Its first three to four years are spent sightless in larval form on the bottom of a creek, filtering microscopic algae from the water.
A process of metamorphosis brings it to adulthood when it spawns but it doesn't eat, leading to death within eight months.
The new species was discovered during routine Healthy Waterways testing.
After exhaustive study, the lamprey was found to be older still than our other living fossil, the lung fish.
Lamprey are commonly found on the south-east Australian coast, starting below Sydney, and extending to a similar latitude in Western Australia.
The creatures discovered in the Noosa River are thought to have shifted north in the first of two waves of colonisation three to six million years ago.
Changes in sea level at different points of history saw rivers join. Cut off when levels again changed, the Noosa River lamprey developed into their current form.
The discovery became a project for David Moffatt, the principal environmental officer for the state's Water Quality and Aquatic Ecosystem Health division.
"Because we have good quality-assurance systems, when there is any doubt about the identity of a fish, it is taken and examined," he said yesterday.
He had on his hands what scientists referred technically as an LBT or little, brown thing.
"They're very primitive and it's hard to distinguish them from their external characteristics," he said.
It was only through molecular genetics and mitochondrial DNA that his team could be convinced it had discovered a new species.
The creatures grow to only 6-7cm long and initially only one or two a year were found.
However, once scientists zeroed in on its habitat which occupies only 20% of the Noosa River, they found hundreds of the creatures.
Living fossils Lamprey have simplified versions of human organs, making them ideal for medical research.
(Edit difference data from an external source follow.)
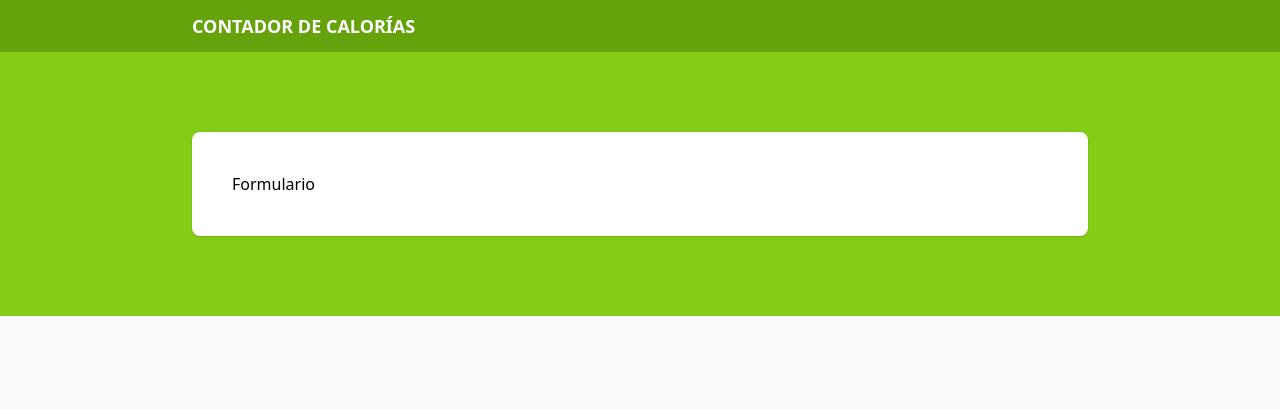
Repository: Samuel-Leal96/contador-calorias-react
Page: /
An editor plug-in stored every save of this project. The page is shown before and after the next save, followed by the edit.
The browser window is 1280 px wide. The pictures show the whole page.
The project was rebuilt for these pictures with package versions that can differ from the ones it lists, and the page was loaded fresh each time. Also part of the build but not shown: vite.config.ts.

Above is the page before, as saved 2025-10-25 15:50:10.

After the next save:
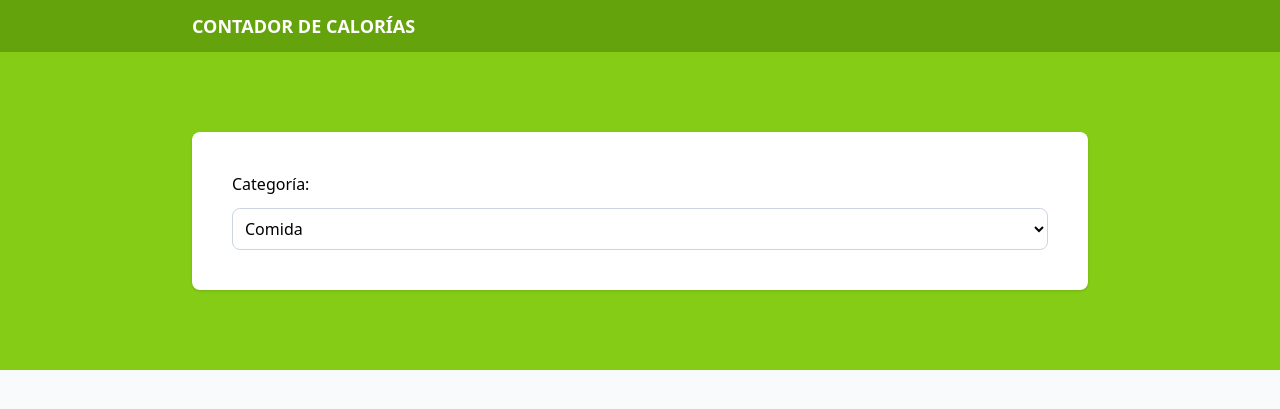
Saved 83 s later.
--- a/src/components/Form.tsx
+++ b/src/components/Form.tsx
@@ -1,3 +1,4 @@
+import { categories } from "../data/categories"
 
 export default function
 () {
@@ -6,7 +7,22 @@ export default function
         <form
           className="space-y-5 bg-white shadow p-10 rounded-lg"
         >
-          <p>Formulario</p>
+          <div className="grid grid-cols-1 gap-3" >
+
+          <label htmlFor="">Categoría:</label>
+
+          <select
+            className="border border-slate-300 p-2 rounded-lg w-full bg-white"
+            id="category"
+          >
+            {categories.map(category => (
+              <option>
+                {category.name}
+              </option>
+            ))}
+          </select>
+
+          </div>
 
 
         </form>
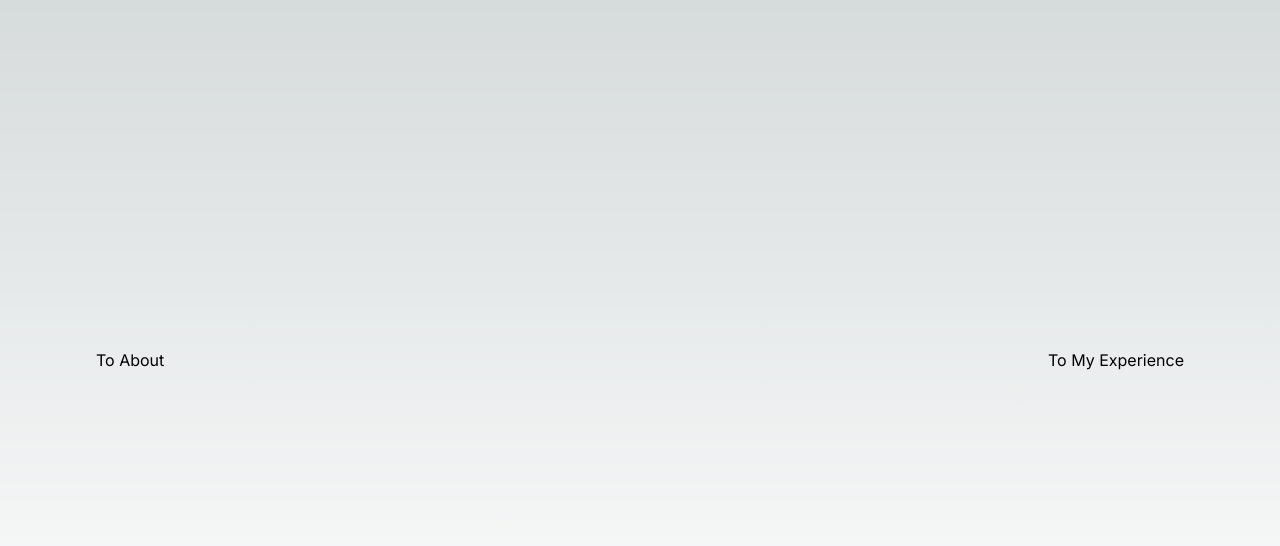
Repository: ShellyDeng08/learn-nextjs-course
Page: /
The author's editor kept a copy of each file at every save. The page is drawn from the files as they stood at one save, then again after the next save.
The browser window is 1280 px wide. The pictures show the whole page.
The project was rebuilt for these pictures with package versions that can differ from the ones it lists, and the page was loaded fresh each time. The framework's server and built-in components were replaced by stand-ins that run in the browser. Also part of the build but not shown: next.config.js.

Above is the page before, as saved 2023-12-21 11:24:07.

### src/app/page.tsx
import Image from 'next/image'
import Link from 'next/link'

export default function Home() {
  return (
    <main className="flex min-h-screen items-center justify-between p-24">
      <Link href={'/about'}>To About</Link>
      <Link href={'/about/experience'}>To My Experience</Link>
    </main>
  )
}

Loaded but not shown: src/app/layout.tsx (common file); src/app/globals.css (common file); tailwind.config.ts (common file)

After the next save:
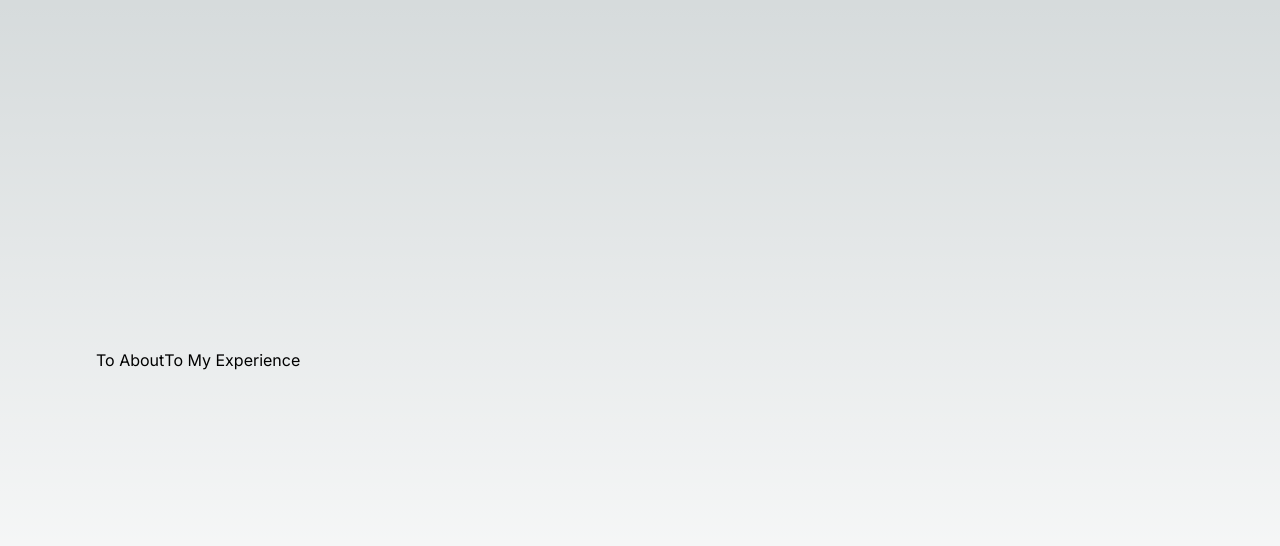
Saved 10 s later.
--- a/src/app/page.tsx
+++ b/src/app/page.tsx
@@ -3,7 +3,7 @@ import Link from 'next/link'
 
 export default function Home() {
   return (
-    <main className="flex min-h-screen items-center justify-between p-24">
+    <main className="flex min-h-screen items-center center p-24">
       <Link href={'/about'}>To About</Link>
       <Link href={'/about/experience'}>To My Experience</Link>
     </main>
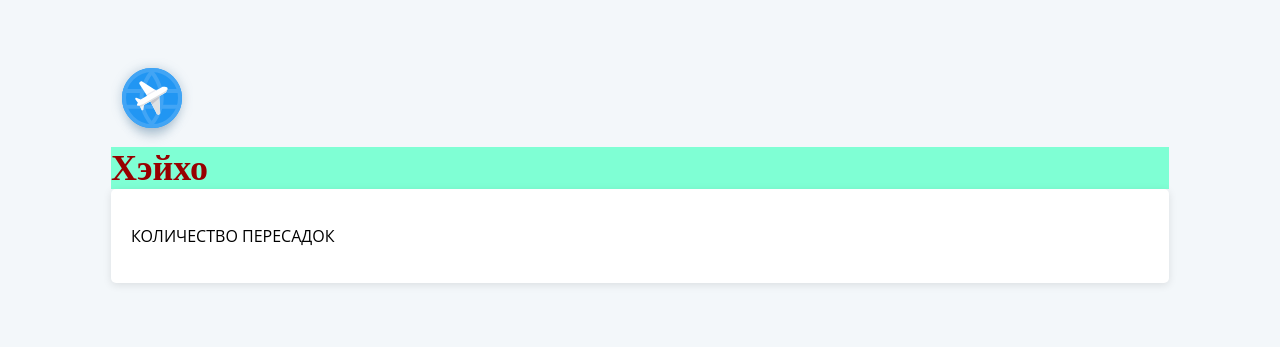
Repository: Dedoxa/aviasalesTickets
Page: /
An editor plug-in stored every save of this project. The page is shown before and after the next save, followed by the edit.
The browser window is 1280 px wide. The pictures show the whole page.
The project was rebuilt for these pictures with package versions that can differ from the ones it lists, and the page was loaded fresh each time. Also part of the build but not shown: vite.config.js, src/TransferFilters/TransferFilters.module.scss.

Above is the page before, as saved 2024-10-19 15:40:58.

After the next save:
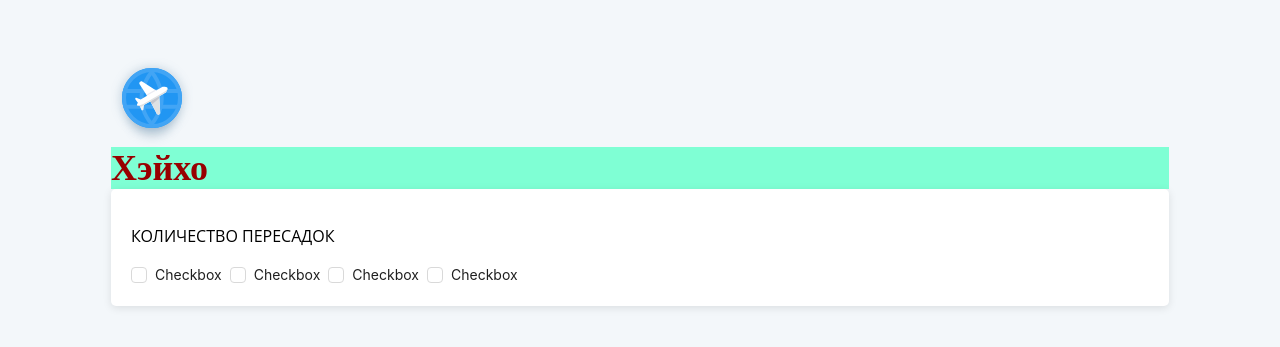
Saved 75 s later.
--- a/src/TransferFilters/TransferFilters.jsx
+++ b/src/TransferFilters/TransferFilters.jsx
@@ -9,6 +9,10 @@ const TransferFilters = () => {
   return (
     <div className={contentBox}>
       <p>КОЛИЧЕСТВО ПЕРЕСАДОК</p>
+      <Checkbox>Checkbox</Checkbox>
+      <Checkbox>Checkbox</Checkbox>
+      <Checkbox>Checkbox</Checkbox>
+      <Checkbox>Checkbox</Checkbox>
     </div>
   );
 };
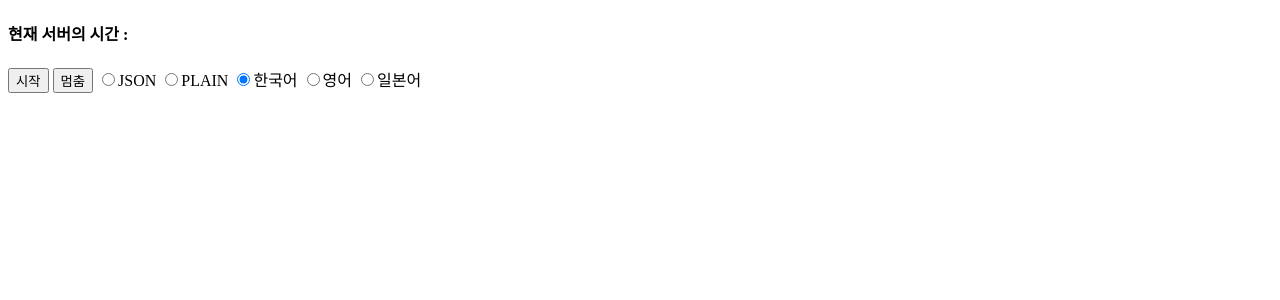
Repository: YOUNARAE/JSP
Page: http://localhost/WebStudy01/05/autoRequestCopy.jsp
An editor plug-in stored every save of this project. The page is shown before and after the next save, followed by the edit.
The browser window is 1280 px wide. The pictures show the whole page.
The page is served by Tomcat 9. Other server files are loaded and not shown.

Above is the page before, as saved 2022-12-13 12:04:01.

### WebStudy01/src/main/webapp/05/autoRequestCopy.jsp
<%@page import="java.util.Date"%>
<%@page import="java.util.Locale"%>
<%@ page language="java" contentType="text/html; charset=UTF-8"
    pageEncoding="UTF-8"%>
<!DOCTYPE html>
<html>
<head>
<meta charset="UTF-8">
<title>05/autoRequest.jsp</title>
<script type="text/javascript" src="${pageContext.request.contextPath}/resources/jquery-3.6.1.min.js"></script>
</head>
<body>
<!-- 문제 : radio버튼을 이용해서 파일 형식에 맞게 출력될 수 있도록하고,시작,중단버튼을 이용해서
          시간 제어가 가능해야한다. -->
<%--
	response.setIntHeader("Refresh", 1);
--%>
<%-- =new Date()--%>
<h4>현재 서버의 시간 : <span class="timeArea"> </span></h4>
<button class="controlBtn"  data-control-type="START">시작</button>
<button class="controlBtn"  data-control-type="STOP">멈춤</button>
<input type="radio" name="dataType" data-data-type="json" />JSON
<input type="radio" name="dataType" data-data-type="text" />PLAIN
<input type="radio" name="locale" value="<%=Locale.KOREAN.toLanguageTag()%>" checked />한국어
<input type="radio" name="locale" value="<%=Locale.ENGLISH.toLanguageTag()%>" />영어
<input type="radio" name="locale" value="<%=Locale.JAPANESE.toLanguageTag()%>" />일본어

<script type="text/javascript">
	// 먼저 jsp에서 UI 작업을 먼저 해준다
	let timeArea = $("#timeArea"); // span태그를 아이디를 이용해 timeArea에 제이쿼리 객체로 담는다


	//2단계 : 라디오버튼이 선택되면 선택된 json이나 text dataType으로 떠야한다

	//3단계 : 라디오 버튼이 선택되면 선택된 언어로 파라미터를 받아와야한다.

	let sendRequest = function(){
		$.ajax({
			url : "${pageContext.request.contextPath}/05/getServerTimeCopy",
			dataType : "json",
			success : function(resp){
				timeArea.html(resp.now);
			},
			error : function(jqXHR, status, error) {
				console.log(jqXHR);
				console.log(status);
				console.log(error);
			}
		});
	}

	setInterval(sendRequest,1000);
</script>
</body>
</html>

### WebStudy01/src/main/java/kr/or/ddit/servlet05/GetServerTimeControllerServletCopy.java
package kr.or.ddit.servlet05;

import java.io.IOException;
import java.util.Date;
import java.util.Locale;

import javax.servlet.ServletException;
import javax.servlet.annotation.WebServlet;
import javax.servlet.http.HttpServlet;
import javax.servlet.http.HttpServletRequest;
import javax.servlet.http.HttpServletResponse;

@WebServlet("/05/getServerTimeCopy")
public class GetServerTimeControllerServletCopy extends HttpServlet{

	@Override
	protected void doGet(HttpServletRequest req, HttpServletResponse resp) throws ServletException, IOException {

		//2
		Date now = new Date();
		String nowStr = String.format(Locale.CANADA, "now : %tc",now);
		req.setAttribute("now", nowStr);//toString()
		resp.setHeader("Refresh", "1");
		String viewName = "/jsonView.do";
		req.getRequestDispatcher(viewName).forward(req,resp);
	}
}

Loaded but not shown: WebStudy01/src/main/webapp/resources/jquery-3.6.1.min.js (library)

After the next save:
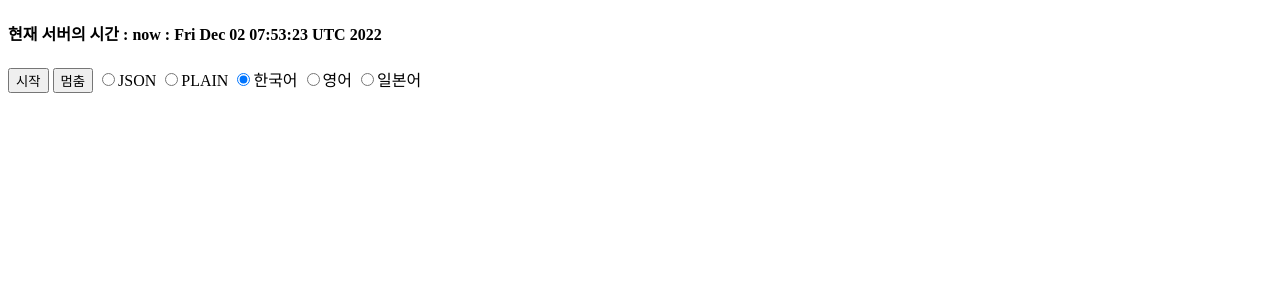
Saved 14 s later.
--- a/WebStudy01/src/main/webapp/05/autoRequestCopy.jsp
+++ b/WebStudy01/src/main/webapp/05/autoRequestCopy.jsp
@@ -16,7 +16,7 @@
 	response.setIntHeader("Refresh", 1);
 --%>
 <%-- =new Date()--%>
-<h4>현재 서버의 시간 : <span class="timeArea"> </span></h4>
+<h4>현재 서버의 시간 : <span id="timeArea"> </span></h4>
 <button class="controlBtn"  data-control-type="START">시작</button>
 <button class="controlBtn"  data-control-type="STOP">멈춤</button>
 <input type="radio" name="dataType" data-data-type="json" />JSON

After the save that followed:
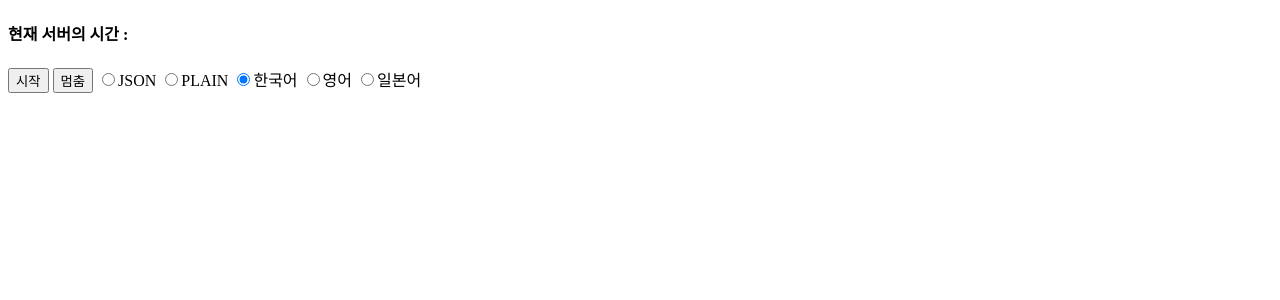
Console error: SyntaxError: Unexpected identifier '시작하면'
Saved 17 s later.
--- a/WebStudy01/src/main/webapp/05/autoRequestCopy.jsp
+++ b/WebStudy01/src/main/webapp/05/autoRequestCopy.jsp
@@ -28,6 +28,22 @@
 <script type="text/javascript">
 	// 먼저 jsp에서 UI 작업을 먼저 해준다
 	let timeArea = $("#timeArea"); // span태그를 아이디를 이용해 timeArea에 제이쿼리 객체로 담는다
+	//1단계 : 없던 버튼이 생겼다. 버튼에 대한 이벤트를 처리해준다
+	// 이벤트는 클릭이벤트다.
+	let controlBtns = $(".controlBtn").on("click",function(){ //.controlBtn를 제이쿼리 객체로 만들어서 클릭이벤트를 열어준다
+		//버튼이 2개이기 때문에 2개를 걸러주는 작업을 해야한다.
+		//이 버튼을 눌렀을 때
+		let controlType = $(this).data("controlType");
+		//눌린 버튼을 제이쿼리 객체화를 시켜서 controlType에 담았다
+		console.log(controlType);
+		if(controlType=="START"){
+			버튼이 시작하면 시계가 작동해야된다
+			let watch = setInterval(sendRequest,1000);
+		} else {
+			//버튼이 중지일 때 시계가 멈춘다
+			clearInterval(sendRequest);
+		}
+	});
 
 
 	//2단계 : 라디오버튼이 선택되면 선택된 json이나 text dataType으로 떠야한다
Fossils dated to 360 million years ago. Thought to have been in existence 500 million years ago.
New species also found at Tin Can Bay.